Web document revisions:
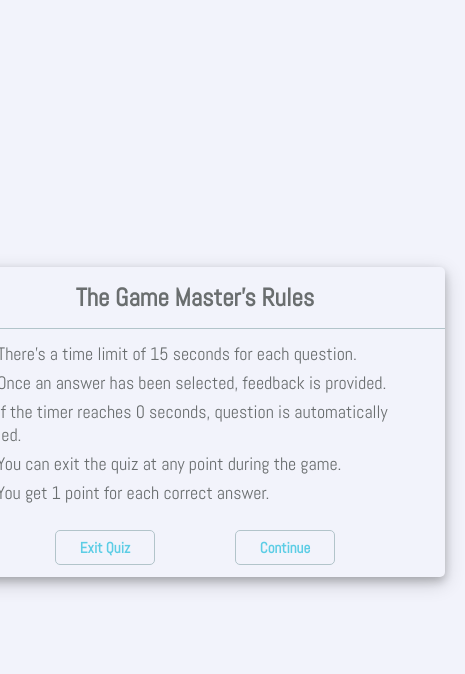
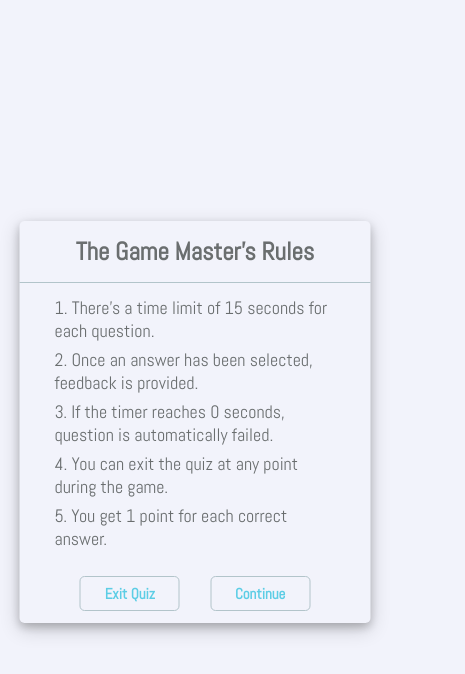
Before and after one commit to mflaviusm/The-Game-Master, a plain HTML site: page index.html in a window 390 px wide. Both pictures are taken after a click on the button "Begin Quiz". Shown: the whole page, 465 px wide, since content can reach past the window. Drawn offline with Linux system fonts and the light colour scheme.

Commit message:
add media query for screen up to 768px

```diff
--- a/assets/css/style.css
+++ b/assets/css/style.css
@@ -71,6 +71,7 @@ background-color: #F2F3FB;
 .rules-box .rules-title {
     display: flex;
     justify-content: center;
+    text-align: center;
     width: 100%;
     font-size: 25px;
     font-weight: 600;
@@ -335,3 +336,17 @@ footer .next-btn {
     background: #5CCDE5;
     color: #F2F3FB;
 }
+
+/* ------Media queries for devices up to 768px ----*/
+@media only screen and (max-width: 768px) {
+    .rules-box,
+    .game-box,
+    .results {
+        width: 90%;
+    }
+
+    .complete-img img {
+        width: 200px;
+        height: 125px;
+    }
+}
```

Problem to solve: Whenever a line above contains "center", copy that line.

Task response:
     justify-content: center;
+    text-align: center;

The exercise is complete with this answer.